Top of Material provided
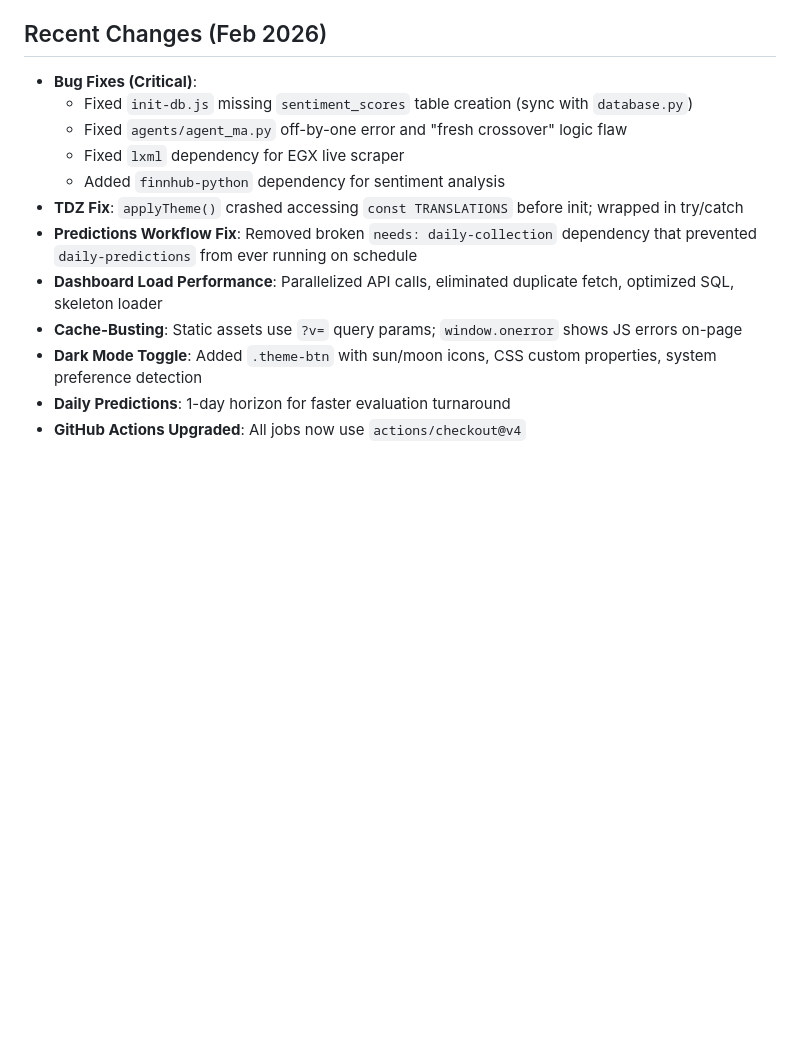
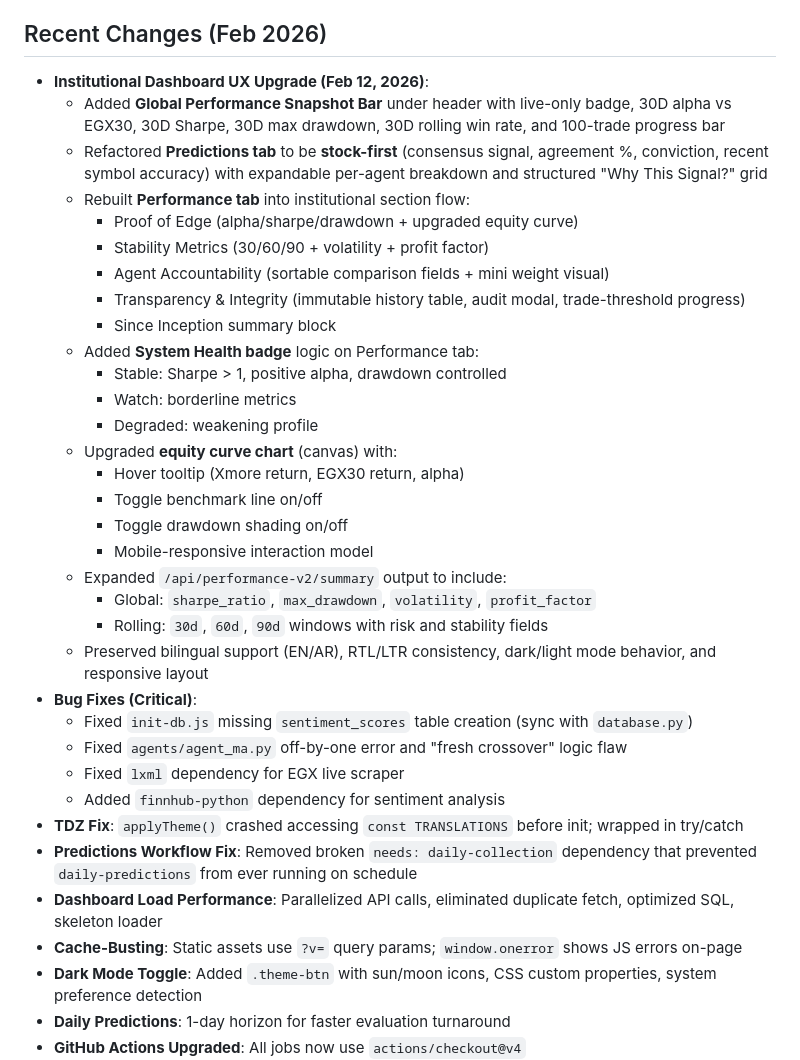
Before and after one commit to crassdart85/xmore-project, a Markdown page: MEMORY.md, the part around the change. GitHub-like rendering; blank space fills up the shorter version.

Commit message:
Update MEMORY.md with institutional dashboard and performance API upgrades

```diff
--- a/MEMORY.md
+++ b/MEMORY.md
@@ -192,6 +192,28 @@ Stock trading prediction system with web dashboard. Uses multiple AI agents to p
 - Prediction horizon: 1 day (changed from 7 days for faster evaluation)
 
 ## Recent Changes (Feb 2026)
+- **Institutional Dashboard UX Upgrade (Feb 12, 2026)**:
+  - Added **Global Performance Snapshot Bar** under header with live-only badge, 30D alpha vs EGX30, 30D Sharpe, 30D max drawdown, 30D rolling win rate, and 100-trade progress bar
+  - Refactored **Predictions tab** to be **stock-first** (consensus signal, agreement %, conviction, recent symbol accuracy) with expandable per-agent breakdown and structured "Why This Signal?" grid
+  - Rebuilt **Performance tab** into institutional section flow:
+    - Proof of Edge (alpha/sharpe/drawdown + upgraded equity curve)
+    - Stability Metrics (30/60/90 + volatility + profit factor)
+    - Agent Accountability (sortable comparison fields + mini weight visual)
+    - Transparency & Integrity (immutable history table, audit modal, trade-threshold progress)
+    - Since Inception summary block
+  - Added **System Health badge** logic on Performance tab:
+    - Stable: Sharpe > 1, positive alpha, drawdown controlled
+    - Watch: borderline metrics
+    - Degraded: weakening profile
+  - Upgraded **equity curve chart** (canvas) with:
+    - Hover tooltip (Xmore return, EGX30 return, alpha)
+    - Toggle benchmark line on/off
+    - Toggle drawdown shading on/off
+    - Mobile-responsive interaction model
+  - Expanded `/api/performance-v2/summary` output to include:
+    - Global: `sharpe_ratio`, `max_drawdown`, `volatility`, `profit_factor`
+    - Rolling: `30d`, `60d`, `90d` windows with risk and stability fields
+  - Preserved bilingual support (EN/AR), RTL/LTR consistency, dark/light mode behavior, and responsive layout
 - **Bug Fixes (Critical)**:
   - Fixed `init-db.js` missing `sentiment_scores` table creation (sync with `database.py`)
   - Fixed `agents/agent_ma.py` off-by-one error and "fresh crossover" logic flaw
```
Bottom of Material provided
→ **What the task asks**: Once the pictures are dropped, please print every remaining line of the material verbatim.

→ **Result of the exercise**:
Before and after one commit to crassdart85/xmore-project, a Markdown page: MEMORY.md, the part around the change. GitHub-like rendering; blank space fills up the shorter version.

Commit message:
Update MEMORY.md with institutional dashboard and performance API upgrades

```diff
--- a/MEMORY.md
+++ b/MEMORY.md
@@ -192,6 +192,28 @@ Stock trading prediction system with web dashboard. Uses multiple AI agents to p
 - Prediction horizon: 1 day (changed from 7 days for faster evaluation)
 
 ## Recent Changes (Feb 2026)
+- **Institutional Dashboard UX Upgrade (Feb 12, 2026)**:
+  - Added **Global Performance Snapshot Bar** under header with live-only badge, 30D alpha vs EGX30, 30D Sharpe, 30D max drawdown, 30D rolling win rate, and 100-trade progress bar
+  - Refactored **Predictions tab** to be **stock-first** (consensus signal, agreement %, conviction, recent symbol accuracy) with expandable per-agent breakdown and structured "Why This Signal?" grid
+  - Rebuilt **Performance tab** into institutional section flow:
+    - Proof of Edge (alpha/sharpe/drawdown + upgraded equity curve)
+    - Stability Metrics (30/60/90 + volatility + profit factor)
+    - Agent Accountability (sortable comparison fields + mini weight visual)
+    - Transparency & Integrity (immutable history table, audit modal, trade-threshold progress)
+    - Since Inception summary block
+  - Added **System Health badge** logic on Performance tab:
+    - Stable: Sharpe > 1, positive alpha, drawdown controlled
+    - Watch: borderline metrics
+    - Degraded: weakening profile
+  - Upgraded **equity curve chart** (canvas) with:
+    - Hover tooltip (Xmore return, EGX30 return, alpha)
+    - Toggle benchmark line on/off
+    - Toggle drawdown shading on/off
+    - Mobile-responsive interaction model
+  - Expanded `/api/performance-v2/summary` output to include:
+    - Global: `sharpe_ratio`, `max_drawdown`, `volatility`, `profit_factor`
+    - Rolling: `30d`, `60d`, `90d` windows with risk and stability fields
+  - Preserved bilingual support (EN/AR), RTL/LTR consistency, dark/light mode behavior, and responsive layout
 - **Bug Fixes (Critical)**:
   - Fixed `init-db.js` missing `sentiment_scores` table creation (sync with `database.py`)
   - Fixed `agents/agent_ma.py` off-by-one error and "fresh crossover" logic flaw
```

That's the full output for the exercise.